Afterall, a graduation without mortarboards is really just a really boring assembly! I want to stay far away from boring assemblies, so this month I decided to concentrate on some far more interesting assembly…playing with bead caps.
Mies Van der Rohe decreed that in architecture “Less is more.” As befits my architectural training, I believe in the power of form over frosting.
You may not know it from my beadwork, but I’m pretty ornament-free in daily life. I have to remember to wear jewelry, scarves and belts are not typically part of my wardrobe, and I wear far more solids than prints. So to me, these beads look just fine in their natural states.
But I also appreciate fine detail.
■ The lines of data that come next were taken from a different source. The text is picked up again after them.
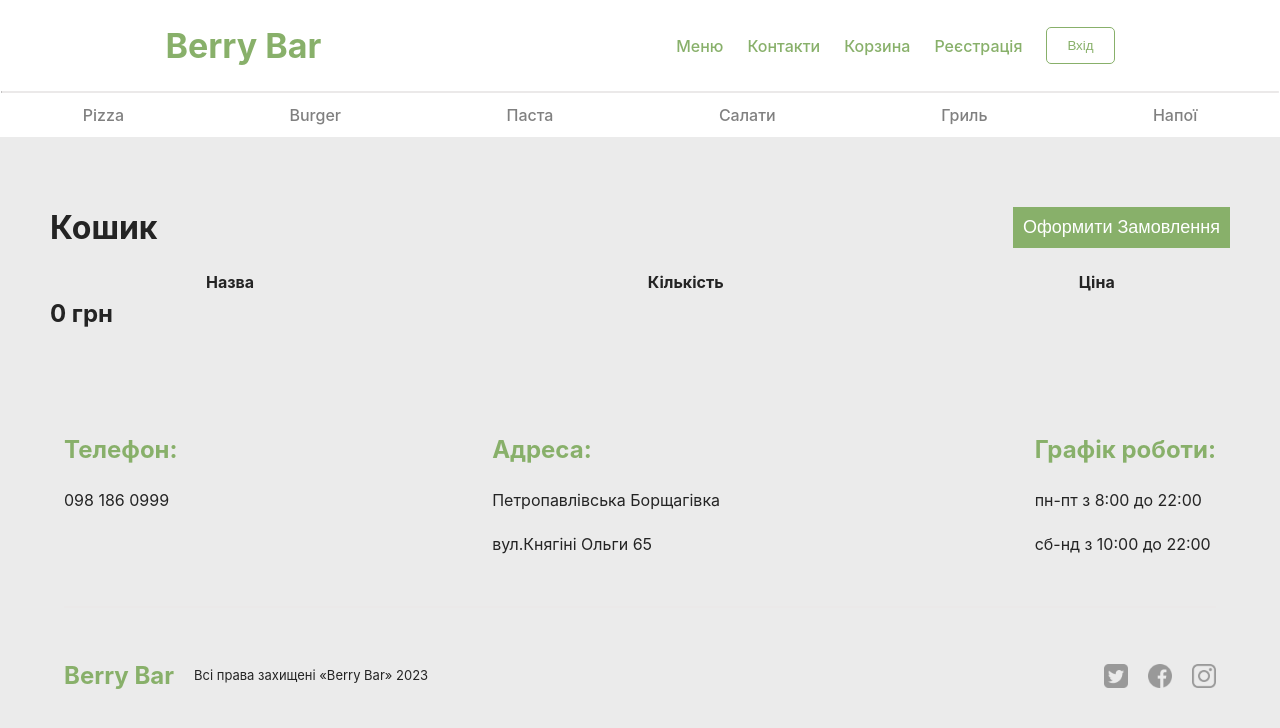
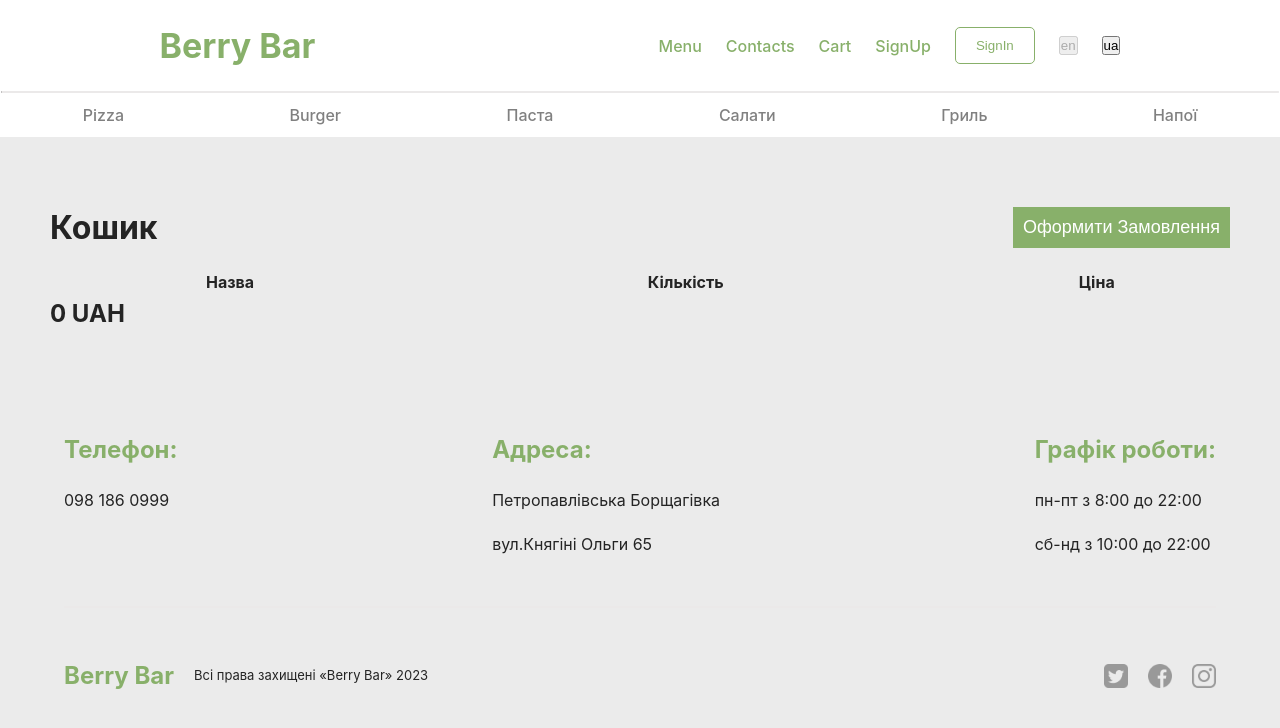
Before and after one commit to OlegKvasn/Berry_Bar_app_MERN, a React (Vite) app in the folder client/: page /cart in a window 1280 px wide. Shown: the top 728 px of the page. Built offline with nearby package versions, Linux system fonts and the light colour scheme.

Commit message:
feat: i18n install

```diff
--- a/client/package.json
+++ b/client/package.json
@@ -18,9 +18,12 @@
     "@reduxjs/toolkit": "^1.9.5",
     "@tanstack/react-query": "^4.32.6",
     "axios": "^1.4.0",
+    "i18next": "^23.7.16",
+    "i18next-browser-languagedetector": "^7.2.0",
     "react": "^18.2.0",
     "react-dom": "^18.2.0",
     "react-hook-form": "^7.48.2",
+    "react-i18next": "^14.0.0",
     "react-icons": "^4.12.0",
     "react-redux": "^8.1.2",
     "react-router-dom": "^6.14.2",
--- a/client/src/App.tsx
+++ b/client/src/App.tsx
@@ -19,6 +19,7 @@ import CartPage from "./page/cart";
 import ProductsAdminPage from "./page/products-admin";
 import CheckOutPage from "./page/check-out";
 import RegisterHookFormPage from "./page/register-hook-form";
+import "./lib/i18n";
 
 function App() {
   const Layout = () => {
--- a/client/src/components/header/index.tsx
+++ b/client/src/components/header/index.tsx
@@ -4,11 +4,14 @@ import { useEffect, useState } from "react";
 import { getCurrentUser } from "../../lib/utils";
 import { category } from "../../lib/data";
 import AccountMenu from "../account-menu";
+import { useTranslation } from "react-i18next";
+import { LOCALS } from "../../lib/i18n/constants";
 
 const Navbar = () => {
   const [active, setActive] = useState(false);
   const { pathname } = useLocation();
   const currentUser = getCurrentUser();
+  const { t, i18n } = useTranslation();
 
   const isActive = () => {
     window.scrollY > 0 ? setActive(true) : setActive(false);
@@ -30,27 +33,39 @@ const Navbar = () => {
         </Link>
         <ul className={style.links}>
           <li>
-            <Link to="/products">Меню</Link>
+            <Link to="/products">{t("navigation.menu")}</Link>
           </li>
           <li>
-            <a href="#contacts">Контакти</a>
+            <a href="#contacts">{t("navigation.contacts")}</a>
           </li>
           <li>
-            <Link to="/cart">Корзина</Link>
+            <Link to="/cart">{t("navigation.cart")}</Link>
           </li>
           {!currentUser.username && (
             <li>
-              <Link to="/register">Реєстрація</Link>
+              <Link to="/register">{t("navigation.register")}</Link>
             </li>
           )}
           {!currentUser.username && (
             <li>
               <button className={style.button}>
-                <NavLink to="/login">Вхід</NavLink>
+                <NavLink to="/login">{t("navigation.login")}</NavLink>
               </button>
             </li>
           )}
           {currentUser.username ? <AccountMenu /> : null}
+          <button
+            disabled={i18n.language === LOCALS.EN}
+            onClick={() => i18n.changeLanguage(LOCALS.EN)}
+          >
+            en
+          </button>
+          <button
+            disabled={i18n.language === LOCALS.UK}
+            onClick={() => i18n.changeLanguage(LOCALS.UK)}
+          >
+            ua
+          </button>
         </ul>
       </nav>
       {(active || pathname !== "/") && (
--- /dev/null
+++ b/client/src/lib/i18n/constants.ts
@@ -0,0 +1,4 @@
+export const LOCALS = {
+  EN: "en",
+  UK: "uk",
+};
--- /dev/null
+++ b/client/src/lib/i18n/index.ts
@@ -0,0 +1,32 @@
+import i18n from "i18next";
+import { initReactI18next } from "react-i18next";
+import LanguageDetector from "i18next-browser-languagedetector";
+import { LOCALS } from "./constants";
+import { uk } from "./translations/uk";
+import { en } from "./translations/en";
+
+// the translations
+// (tip move them in a JSON file and import them,
+// or even better, manage them separated from your code: https://react.i18next.com/guides/multiple-translation-files)
+const resources = {
+  [LOCALS.EN]: {
+    translation: en,
+  },
+  [LOCALS.UK]: {
+    translation: uk,
+  },
+};
+
+i18n
+  .use(initReactI18next) // passes i18n down to react-i18next
+  .use(LanguageDetector)
+  .init({
+    resources,
+    fallbackLng: LOCALS.UK,
+    detection: {
+      order: ["cookie", "htmlTag", "localStorage", "path", "subdomain"],
+      caches: ["cookie"],
+    },
+  });
+
+export default i18n;
--- /dev/null
+++ b/client/src/lib/i18n/translations/en.json
@@ -0,0 +1,6 @@
+{
+  "Menu": "Menu",
+  "cart": {
+    "total_price": "{{amount}} UAH"
+  }
+}
--- /dev/null
+++ b/client/src/lib/i18n/translations/en.ts
@@ -0,0 +1,12 @@
+export const en = {
+  navigation: {
+    menu: "Menu",
+    contacts: "Contacts",
+    cart: "Cart",
+    register: "SignUp",
+    login: "SignIn",
+  },
+  cart: {
+    total_price: "{{amount}} UAH",
+  },
+};
--- /dev/null
+++ b/client/src/lib/i18n/translations/uk.ts
@@ -0,0 +1,12 @@
+export const uk = {
+  navigation: {
+    menu: "Меню",
+    contacts: "Контакти",
+    cart: "Корзина",
+    register: "Реєстрація",
+    login: "Вхід",
+  },
+  cart: {
+    total_price: "{{amount}} ГРН",
+  },
+};
--- a/client/src/page/cart/index.tsx
+++ b/client/src/page/cart/index.tsx
@@ -10,6 +10,7 @@ import { useAppDispatch } from "../../lib/redux/store-hooks";
 import DeleteButton from "../../UI/icon-button/delete";
 //import { getCurrentUser } from "../../lib/utils";
 import Button from "../../UI/button";
+import { useTranslation } from "react-i18next";
 
 const CartPage = () => {
   const cartProducts = useSelector(getCartProducts);
@@ -17,6 +18,7 @@ const CartPage = () => {
   const dispatch = useAppDispatch();
   //const currentUser = getCurrentUser();
   const navigate = useNavigate();
+  const { t } = useTranslation();
 
   const handleRemoveFromCart = (productId: string) => {
     dispatch(removeFromCart(productId));
@@ -74,7 +76,7 @@ const CartPage = () => {
           ))}
         </tbody>
       </table>
-      <h2>{`${totalPrice} грн`}</h2>
+      <h2>{t("cart.total_price", { amount: totalPrice })}</h2>
     </div>
   );
 };
```
Also changed, not shown: 1 other file (tests, documents, lock files or other folders).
A little ornament can push a concept from eh… to oh! Without beadcaps, this would be a perfectly serviceable faux pearl necklace. You may recognize these biggies from one of our boxes. I’ve had lots of fun buying up thesefaux pearls (I’ve gotten a couple of strands of #8177) and I love to pair them with clusters of crystals.
This time I wanted to pair them with white filigree beadcaps. They were flat, and silver, when I found them at the AGOS local show booth. I painted them first, so that they’d distress while I dapped them.
I also painted these bead caps, made from findings from our boxes. I suspect that the wee cups at the ends were meant for chatons, but I liked their mid-century cool shape unadorned. I over bent the prongs before stringing them so they’d be nice and snug around metallic biggies from the treasure boxes. I think the saucers were from our very first delivery!
Melon-shaped moonglow beads were also an early arrival. I wanted to really gussy up these thermoset beads. The design was inspired by many of the pieces I’ve been seeing on eBay, Etsy and Pinterest. By the way, have you noticed the Pinterest icon on the website? Now it’s easy for you to curate boards of your favorites, or you can check out the A Grain Of Sand boards to see staff picks and inspiration.
I’ve had my eye on these Hobe stampings (#21098) since they were in New Finds. Since then I’ve been cruising eBay looking at vintage costume jewelry and learning about manufacturers. Knowing their provenance makes them the purebreds of the Hoard. The copper metallic rounds are also from the Hoard. The patina on both pieces reminded me of wrought iron with bits of exposed rust. Some folks may think that a bad thing, but I like the worn-in feel they evoke.
As you probably know, I have a big softspot, if not much storage space, for vintage chain. But even with my stockpile, sometimes I find it difficult to find just the right shade. This chain was just right. I used stackable flowers (#21458) to form the bead caps. I wanted the petals to stay aligned, so the stacks are bonded- E6000 to the rescue.
As an aside, I welcome any tips you have for getting E6000 into tiny spaces and avoiding glue strings. Nothing ruins the look faster than a cobweb of glue strings.
The painted wood beads were in a show bag from the Hoard.
I am lucky that I can stalk the Hoard at local, and not-so-local bead shows. It gives me the chance to dig for more of my favorites and get inspired by the bounty of bags. Basic shapes and colors are great staples, and work on their own, or given extra pizzazz with a few simple touches.
And isn't that the point of jewelry? To take humans, with their basic shapes and colors, and give us extra pi